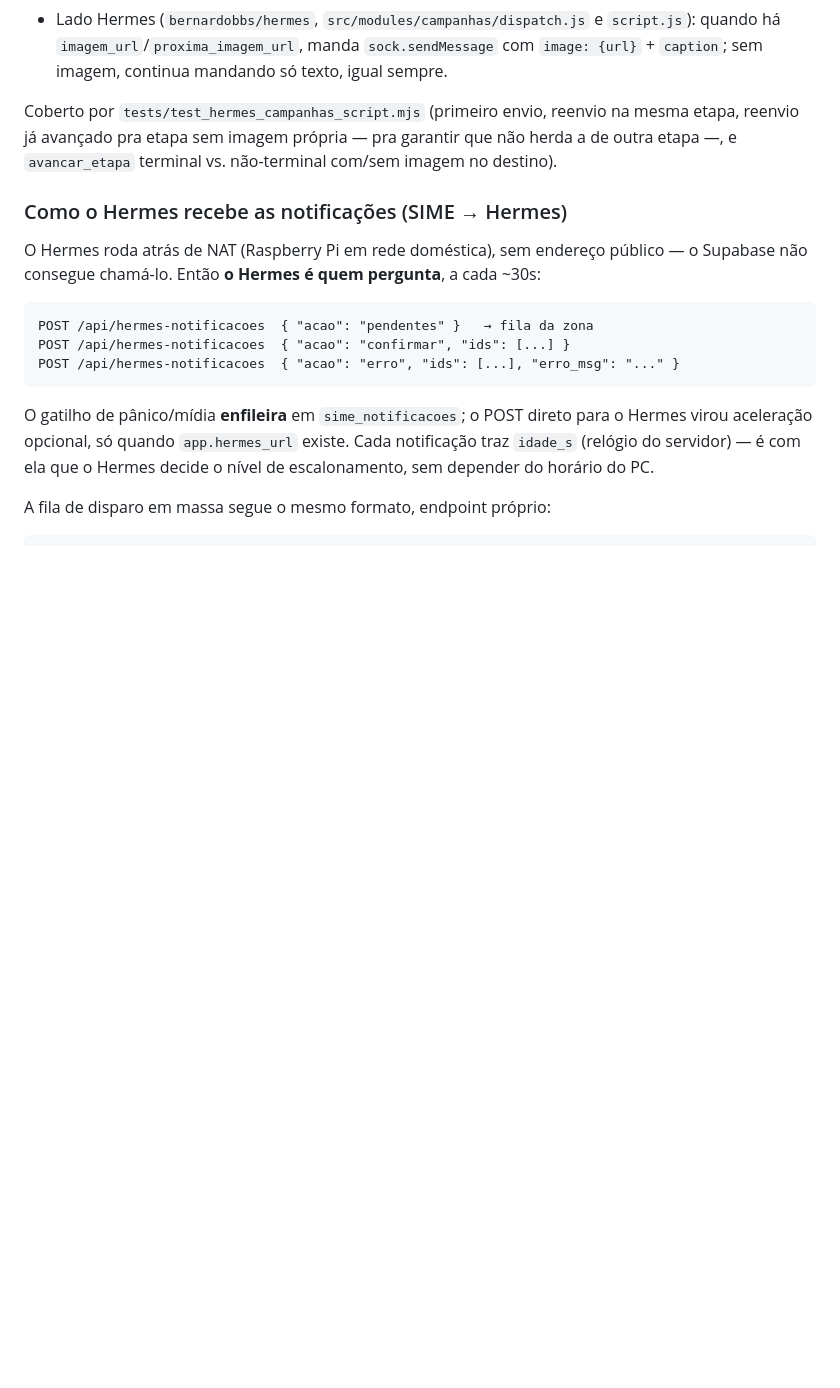
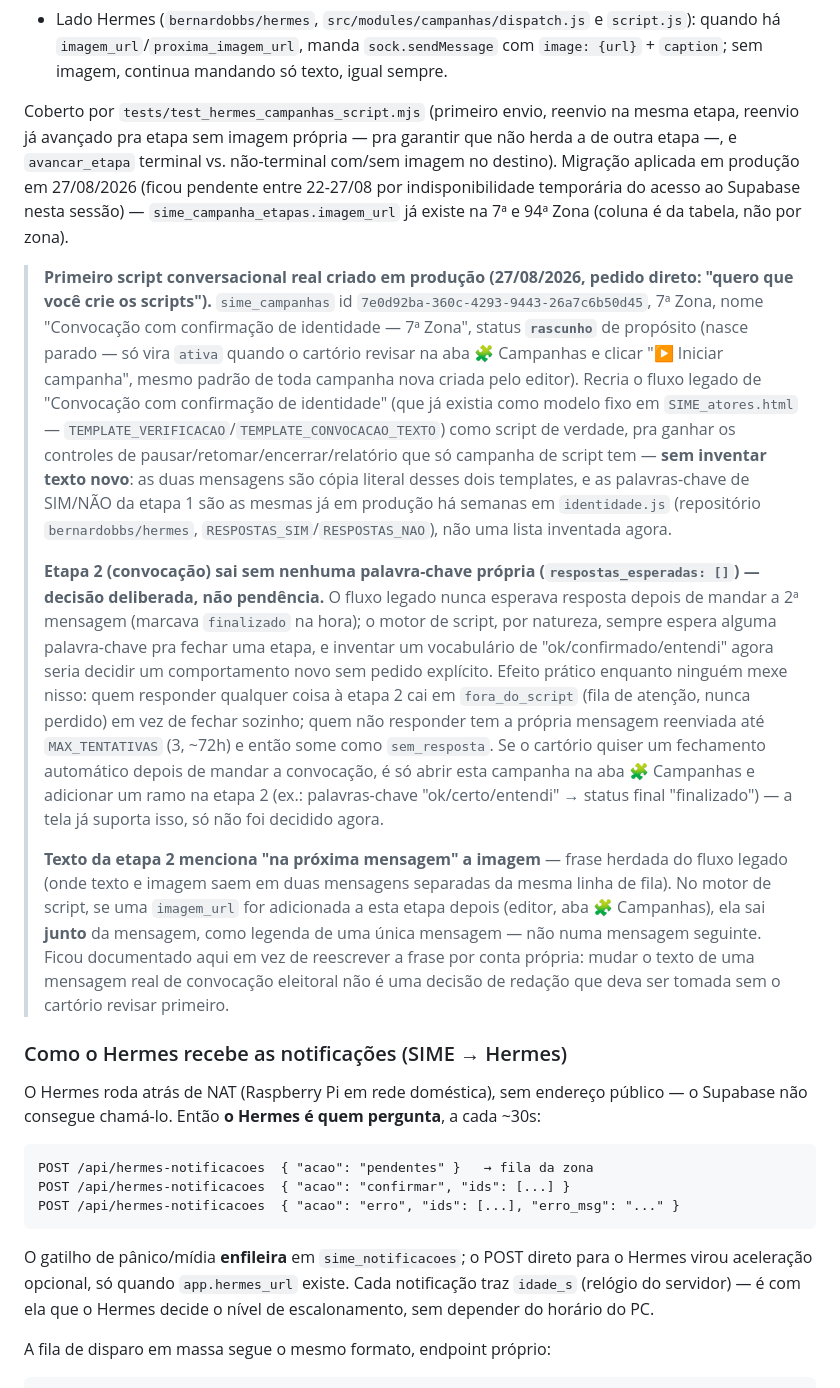
Before and after one commit to bernardobbs/Sime, a Markdown page: CLAUDE.md, the part around the change. Rendered like a GitHub page; blank space fills up the shorter version.

Commit message:
docs: aplica migração de imagem por etapa + primeiro script real (7ª Zona)
Migração sql/SIME_campanha_etapas_imagem.sql (imagem_url em
sime_campanha_etapas) estava escrita desde 22/08/2026 mas não aplicada
em produção — acesso ao Supabase ficou indisponível nesta sessão entre
22 e 27/08. Aplicada agora; feature de imagem por etapa passa a
funcionar de fato.

Criado também o primeiro script conversacional real da 7ª Zona
("Convocação com confirmação de identidade"), pedido direto do dono do
projeto. Recria o modelo fixo já existente em SIME_atores.html
(TEMPLATE_VERIFICACAO/TEMPLATE_CONVOCACAO_TEXTO) como script de
verdade — texto e palavras-chave de SIM/NÃO copiados literalmente do
que já está em produção (identidade.js), nada inventado. Nasce
'rascunho': só entra na fila quando o cartório revisar e iniciar pela
aba 🧩 Campanhas.

Co-Authored-By: Claude Sonnet 5 <noreply@anthropic.com>
Claude-Session: https://claude.ai/code/session_01NKAimx8mvrMTPwoEcYHYFJ

```diff
--- a/CLAUDE.md
+++ b/CLAUDE.md
@@ -1358,7 +1358,52 @@ não só a primeira. Consequências:
 Coberto por `tests/test_hermes_campanhas_script.mjs` (primeiro envio,
 reenvio na mesma etapa, reenvio já avançado pra etapa sem imagem própria —
 pra garantir que não herda a de outra etapa —, e `avancar_etapa` terminal
-vs. não-terminal com/sem imagem no destino).
+vs. não-terminal com/sem imagem no destino). Migração aplicada em produção
+em 27/08/2026 (ficou pendente entre 22-27/08 por indisponibilidade
+temporária do acesso ao Supabase nesta sessão) — `sime_campanha_etapas.imagem_url`
+já existe na 7ª e 94ª Zona (coluna é da tabela, não por zona).
+
+> **Primeiro script conversacional real criado em produção (27/08/2026,
+> pedido direto: "quero que você crie os scripts").** `sime_campanhas`
+> id `7e0d92ba-360c-4293-9443-26a7c6b50d45`, 7ª Zona, nome "Convocação com
+> confirmação de identidade — 7ª Zona", status **`rascunho`** de propósito
+> (nasce parado — só vira `ativa` quando o cartório revisar na aba 🧩
+> Campanhas e clicar "▶ Iniciar campanha", mesmo padrão de toda campanha
+> nova criada pelo editor). Recria o fluxo legado de "Convocação com
+> confirmação de identidade" (que já existia como modelo fixo em
+> `SIME_atores.html` — `TEMPLATE_VERIFICACAO`/`TEMPLATE_CONVOCACAO_TEXTO`)
+> como script de verdade, pra ganhar os controles de
+> pausar/retomar/encerrar/relatório que só campanha de script tem — **sem
+> inventar texto novo**: as duas mensagens são cópia literal desses dois
+> templates, e as palavras-chave de SIM/NÃO da etapa 1 são as mesmas já
+> em produção há semanas em `identidade.js` (repositório `bernardobbs/hermes`,
+> `RESPOSTAS_SIM`/`RESPOSTAS_NAO`), não uma lista inventada agora.
+>
+> **Etapa 2 (convocação) sai sem nenhuma palavra-chave própria
+> (`respostas_esperadas: []`) — decisão deliberada, não pendência.** O fluxo
+> legado nunca esperava resposta depois de mandar a 2ª mensagem (marcava
+> `finalizado` na hora); o motor de script, por natureza, sempre espera
+> alguma palavra-chave pra fechar uma etapa, e inventar um vocabulário de
+> "ok/confirmado/entendi" agora seria decidir um comportamento novo sem
+> pedido explícito. Efeito prático enquanto ninguém mexe nisso: quem
+> responder qualquer coisa à etapa 2 cai em `fora_do_script` (fila de
+> atenção, nunca perdido) em vez de fechar sozinho; quem não responder tem
+> a própria mensagem reenviada até `MAX_TENTATIVAS` (3, ~72h) e então some
+> como `sem_resposta`. Se o cartório quiser um fechamento automático depois
+> de mandar a convocação, é só abrir esta campanha na aba 🧩 Campanhas e
+> adicionar um ramo na etapa 2 (ex.: palavras-chave "ok/certo/entendi" →
+> status final "finalizado") — a tela já suporta isso, só não foi decidido
+> agora.
+>
+> **Texto da etapa 2 menciona "na próxima mensagem" a imagem** — frase
+> herdada do fluxo legado (onde texto e imagem saem em duas mensagens
+> separadas da mesma linha de fila). No motor de script, se uma
+> `imagem_url` for adicionada a esta etapa depois (editor, aba 🧩
+> Campanhas), ela sai **junto** da mensagem, como legenda de uma única
+> mensagem — não numa mensagem seguinte. Ficou documentado aqui em vez de
+> reescrever a frase por conta própria: mudar o texto de uma mensagem real
+> de convocação eleitoral não é uma decisão de redação que deva ser tomada
+> sem o cartório revisar primeiro.
 
 ### Como o Hermes recebe as notificações (SIME → Hermes)
 
```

- Aim of the exercise
The material must be restated verbatim. Its pictures must be omitted.

- Task output
Before and after one commit to bernardobbs/Sime, a Markdown page: CLAUDE.md, the part around the change. Rendered like a GitHub page; blank space fills up the shorter version.

Commit message:
docs: aplica migração de imagem por etapa + primeiro script real (7ª Zona)
Migração sql/SIME_campanha_etapas_imagem.sql (imagem_url em
sime_campanha_etapas) estava escrita desde 22/08/2026 mas não aplicada
em produção — acesso ao Supabase ficou indisponível nesta sessão entre
22 e 27/08. Aplicada agora; feature de imagem por etapa passa a
funcionar de fato.

Criado também o primeiro script conversacional real da 7ª Zona
("Convocação com confirmação de identidade"), pedido direto do dono do
projeto. Recria o modelo fixo já existente em SIME_atores.html
(TEMPLATE_VERIFICACAO/TEMPLATE_CONVOCACAO_TEXTO) como script de
verdade — texto e palavras-chave de SIM/NÃO copiados literalmente do
que já está em produção (identidade.js), nada inventado. Nasce
'rascunho': só entra na fila quando o cartório revisar e iniciar pela
aba 🧩 Campanhas.

Co-Authored-By: Claude Sonnet 5 <noreply@anthropic.com>
Claude-Session: https://claude.ai/code/session_01NKAimx8mvrMTPwoEcYHYFJ

```diff
--- a/CLAUDE.md
+++ b/CLAUDE.md
@@ -1358,7 +1358,52 @@ não só a primeira. Consequências:
 Coberto por `tests/test_hermes_campanhas_script.mjs` (primeiro envio,
 reenvio na mesma etapa, reenvio já avançado pra etapa sem imagem própria —
 pra garantir que não herda a de outra etapa —, e `avancar_etapa` terminal
-vs. não-terminal com/sem imagem no destino).
+vs. não-terminal com/sem imagem no destino). Migração aplicada em produção
+em 27/08/2026 (ficou pendente entre 22-27/08 por indisponibilidade
+temporária do acesso ao Supabase nesta sessão) — `sime_campanha_etapas.imagem_url`
+já existe na 7ª e 94ª Zona (coluna é da tabela, não por zona).
+
+> **Primeiro script conversacional real criado em produção (27/08/2026,
+> pedido direto: "quero que você crie os scripts").** `sime_campanhas`
+> id `7e0d92ba-360c-4293-9443-26a7c6b50d45`, 7ª Zona, nome "Convocação com
+> confirmação de identidade — 7ª Zona", status **`rascunho`** de propósito
+> (nasce parado — só vira `ativa` quando o cartório revisar na aba 🧩
+> Campanhas e clicar "▶ Iniciar campanha", mesmo padrão de toda campanha
+> nova criada pelo editor). Recria o fluxo legado de "Convocação com
+> confirmação de identidade" (que já existia como modelo fixo em
+> `SIME_atores.html` — `TEMPLATE_VERIFICACAO`/`TEMPLATE_CONVOCACAO_TEXTO`)
+> como script de verdade, pra ganhar os controles de
+> pausar/retomar/encerrar/relatório que só campanha de script tem — **sem
+> inventar texto novo**: as duas mensagens são cópia literal desses dois
+> templates, e as palavras-chave de SIM/NÃO da etapa 1 são as mesmas já
+> em produção há semanas em `identidade.js` (repositório `bernardobbs/hermes`,
+> `RESPOSTAS_SIM`/`RESPOSTAS_NAO`), não uma lista inventada agora.
+>
+> **Etapa 2 (convocação) sai sem nenhuma palavra-chave própria
+> (`respostas_esperadas: []`) — decisão deliberada, não pendência.** O fluxo
+> legado nunca esperava resposta depois de mandar a 2ª mensagem (marcava
+> `finalizado` na hora); o motor de script, por natureza, sempre espera
+> alguma palavra-chave pra fechar uma etapa, e inventar um vocabulário de
+> "ok/confirmado/entendi" agora seria decidir um comportamento novo sem
+> pedido explícito. Efeito prático enquanto ninguém mexe nisso: quem
+> responder qualquer coisa à etapa 2 cai em `fora_do_script` (fila de
+> atenção, nunca perdido) em vez de fechar sozinho; quem não responder tem
+> a própria mensagem reenviada até `MAX_TENTATIVAS` (3, ~72h) e então some
+> como `sem_resposta`. Se o cartório quiser um fechamento automático depois
+> de mandar a convocação, é só abrir esta campanha na aba 🧩 Campanhas e
+> adicionar um ramo na etapa 2 (ex.: palavras-chave "ok/certo/entendi" →
+> status final "finalizado") — a tela já suporta isso, só não foi decidido
+> agora.
+>
+> **Texto da etapa 2 menciona "na próxima mensagem" a imagem** — frase
+> herdada do fluxo legado (onde texto e imagem saem em duas mensagens
+> separadas da mesma linha de fila). No motor de script, se uma
+> `imagem_url` for adicionada a esta etapa depois (editor, aba 🧩
+> Campanhas), ela sai **junto** da mensagem, como legenda de uma única
+> mensagem — não numa mensagem seguinte. Ficou documentado aqui em vez de
+> reescrever a frase por conta própria: mudar o texto de uma mensagem real
+> de convocação eleitoral não é uma decisão de redação que deva ser tomada
+> sem o cartório revisar primeiro.
 
 ### Como o Hermes recebe as notificações (SIME → Hermes)
 
```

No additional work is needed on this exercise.